### Task instructions
In the entries below, how many lines contain the string "mapping"? Respond with the number only.

[Version comparison data]
---------------
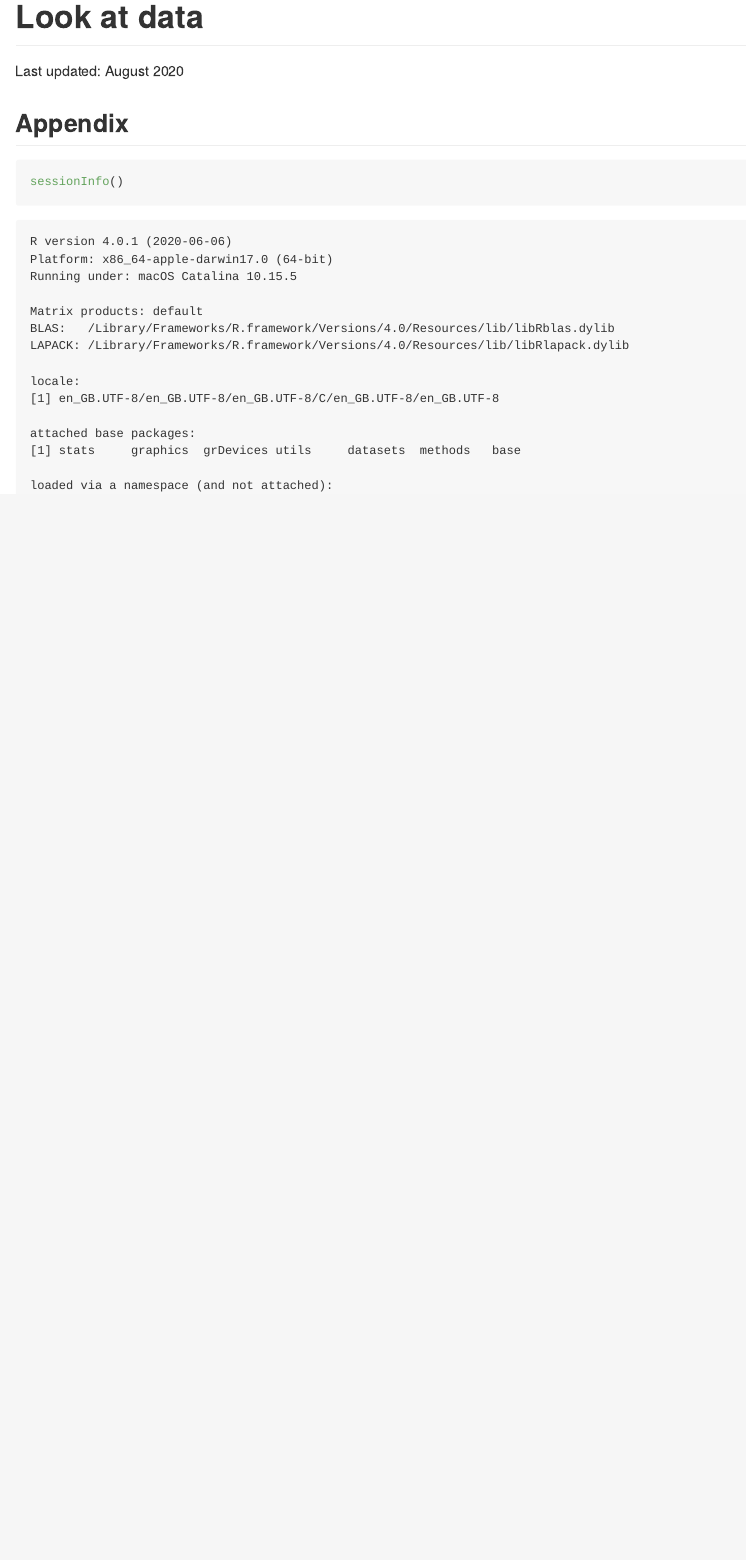
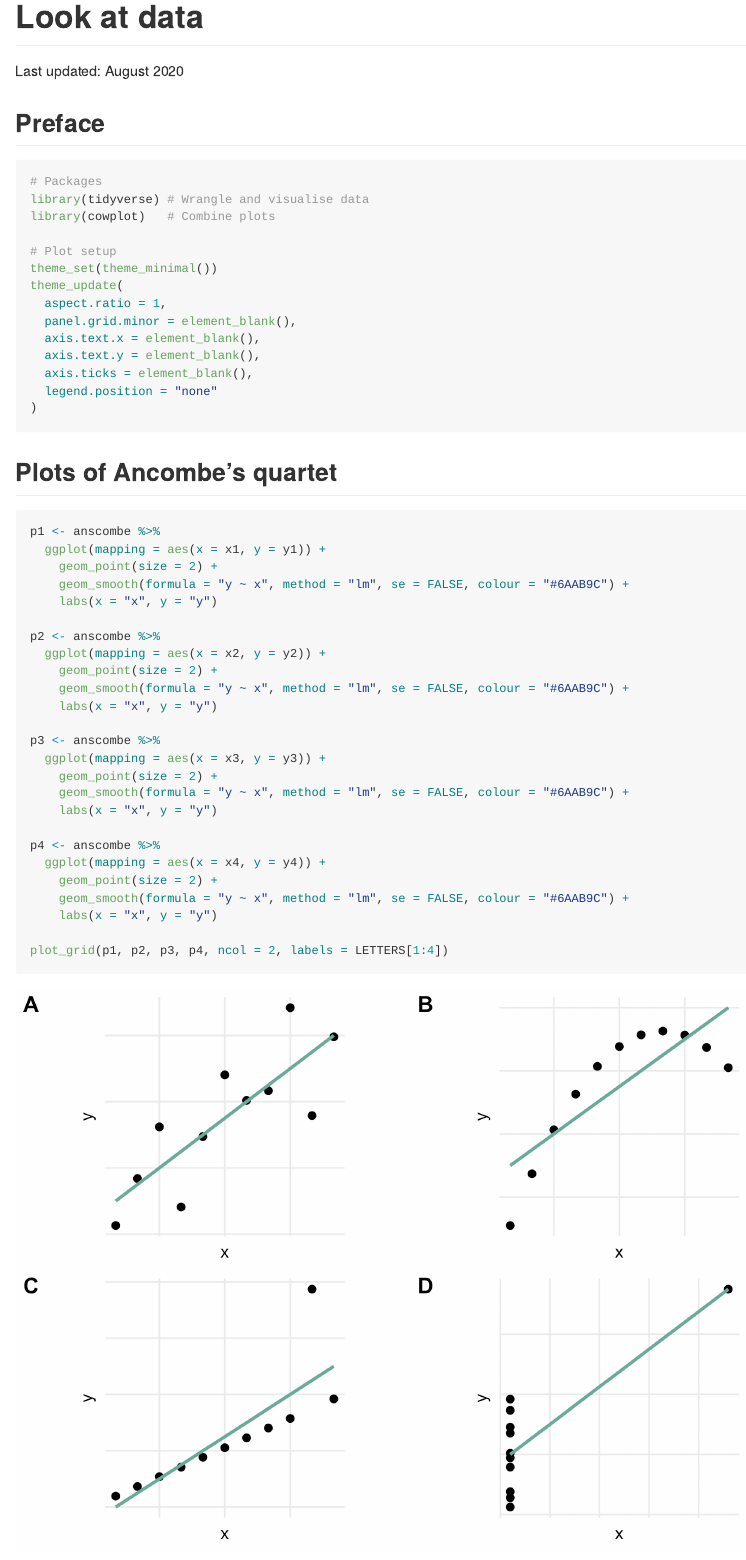
Before and after one commit to ihsanfadil/datavis-healy, an R Markdown document (code/1-look-at-data.Rmd): the page in a window 1100 px wide, from its top. The pictures show the output file code/1-look-at-data.md that the author committed with the source, drawn offline in the style of GitHub.

Commit message:
ancombe's plot

````diff
--- a/code/1-look-at-data.Rmd
+++ b/code/1-look-at-data.Rmd
@@ -16,6 +16,55 @@ knitr::opts_chunk$set(
 )
 ```
 
+## Preface
+
+```{r preface}
+# Packages
+library(tidyverse) # Wrangle and visualise data
+library(cowplot)   # Combine plots
+
+# Plot setup
+theme_set(theme_minimal())
+theme_update(
+  aspect.ratio = 1,
+  panel.grid.minor = element_blank(),
+  axis.text.x = element_blank(),
+  axis.text.y = element_blank(),
+  axis.ticks = element_blank(),
+  legend.position = "none"
+)
+```
+
+## Plots of Ancombe's quartet
+
+```{r plots}
+p1 <- anscombe %>%
+  ggplot(mapping = aes(x = x1, y = y1)) +
+    geom_point(size = 2) +
+    geom_smooth(formula = "y ~ x", method = "lm", se = FALSE, colour = "#6AAB9C") +
+    labs(x = "x", y = "y")
+
+p2 <- anscombe %>%
+  ggplot(mapping = aes(x = x2, y = y2)) +
+    geom_point(size = 2) +
+    geom_smooth(formula = "y ~ x", method = "lm", se = FALSE, colour = "#6AAB9C") +
+    labs(x = "x", y = "y")
+
+p3 <- anscombe %>%
+  ggplot(mapping = aes(x = x3, y = y3)) +
+    geom_point(size = 2) +
+    geom_smooth(formula = "y ~ x", method = "lm", se = FALSE, colour = "#6AAB9C") +
+    labs(x = "x", y = "y")
+
+p4 <- anscombe %>%
+  ggplot(mapping = aes(x = x4, y = y4)) +
+    geom_point(size = 2) +
+    geom_smooth(formula = "y ~ x", method = "lm", se = FALSE, colour = "#6AAB9C") +
+    labs(x = "x", y = "y")
+
+plot_grid(p1, p2, p3, p4, ncol = 2, labels = LETTERS[1:4])
+```
+
 ## Appendix
 
 ```{r appendix}
````
Also changed, not shown: code/1-look-at-data.md, code/1-look-at-data_files/figure-gfm/plots-1.png (added).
---------------
### Output
4